### [Material provided]

——

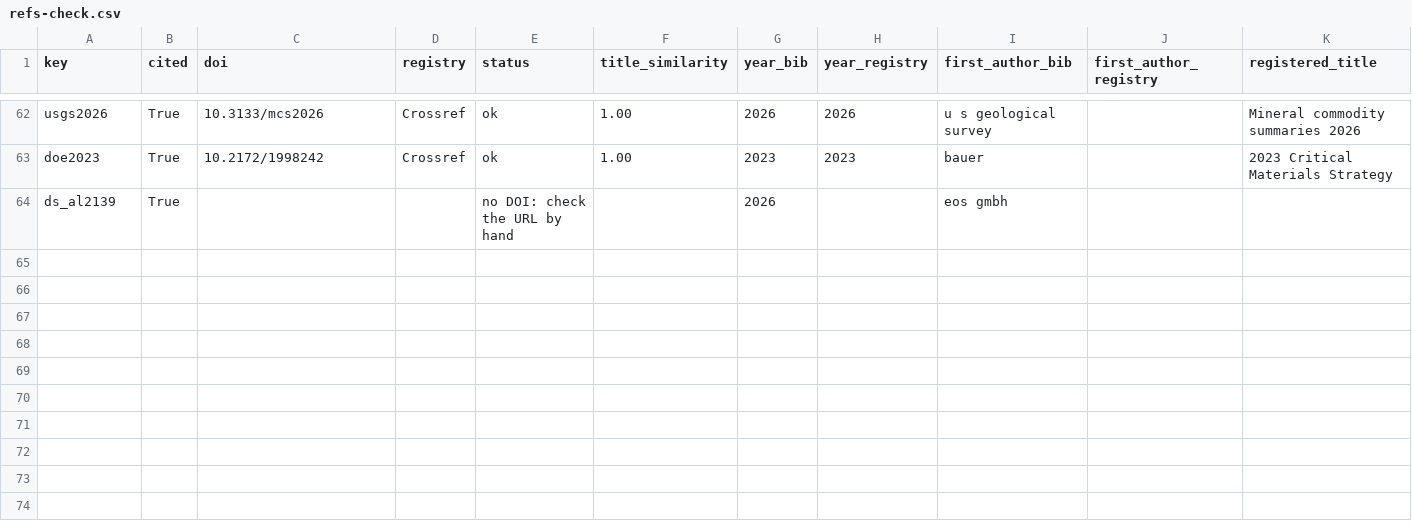
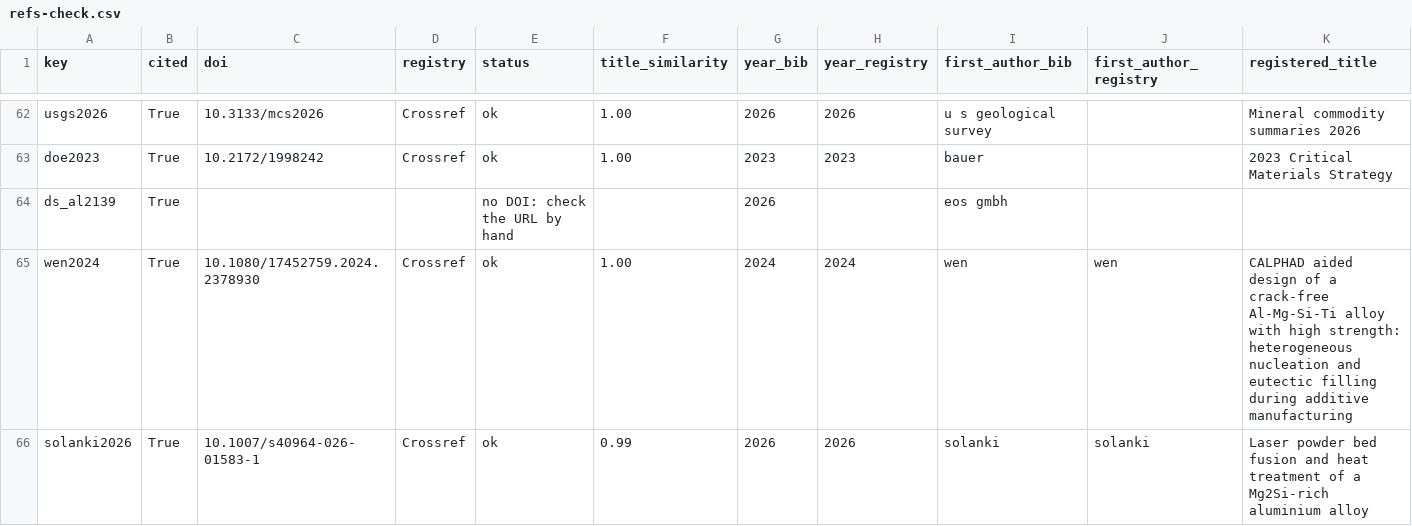
Before and after one commit to vertical-cloud-lab/digital-alloy-lab, a CSV file: al-campaign-paper/manuscript/refs-check.csv, drawn as a sheet; only a part is shown, gaps mark what is left out; rows hold the shown columns only; the diff names each change by its address in the sheet, - before the commit and + after, or states it on an @@ line.

```diff
--- a/al-campaign-paper/manuscript/refs-check.csv
+++ b/al-campaign-paper/manuscript/refs-check.csv
+row 65: wen2024 | True | 10.1080/17452759.2024.2378930 | Crossref | ok | 1.00 | 2024 | 2024 | wen | wen | CALPHAD aided design of a crack-free Al-Mg-Si-Ti alloy with high strength: heterogeneous nucleation and eutectic filling during additive manufacturing
+row 66: solanki2026 | True | 10.1007/s40964-026-01583-1 | Crossref | ok | 0.99 | 2026 | 2026 | solanki | solanki | Laser powder bed fusion and heat treatment of a Mg2Si-rich aluminium alloy
```
Also changed, not shown: 6 other files.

——

Please write the data out again exactly, but do not carry over the pictures.

Before and after one commit to vertical-cloud-lab/digital-alloy-lab, a CSV file: al-campaign-paper/manuscript/refs-check.csv, drawn as a sheet; only a part is shown, gaps mark what is left out; rows hold the shown columns only; the diff names each change by its address in the sheet, - before the commit and + after, or states it on an @@ line.

```diff
--- a/al-campaign-paper/manuscript/refs-check.csv
+++ b/al-campaign-paper/manuscript/refs-check.csv
+row 65: wen2024 | True | 10.1080/17452759.2024.2378930 | Crossref | ok | 1.00 | 2024 | 2024 | wen | wen | CALPHAD aided design of a crack-free Al-Mg-Si-Ti alloy with high strength: heterogeneous nucleation and eutectic filling during additive manufacturing
+row 66: solanki2026 | True | 10.1007/s40964-026-01583-1 | Crossref | ok | 0.99 | 2026 | 2026 | solanki | solanki | Laser powder bed fusion and heat treatment of a Mg2Si-rich aluminium alloy
```
Also changed, not shown: 6 other files.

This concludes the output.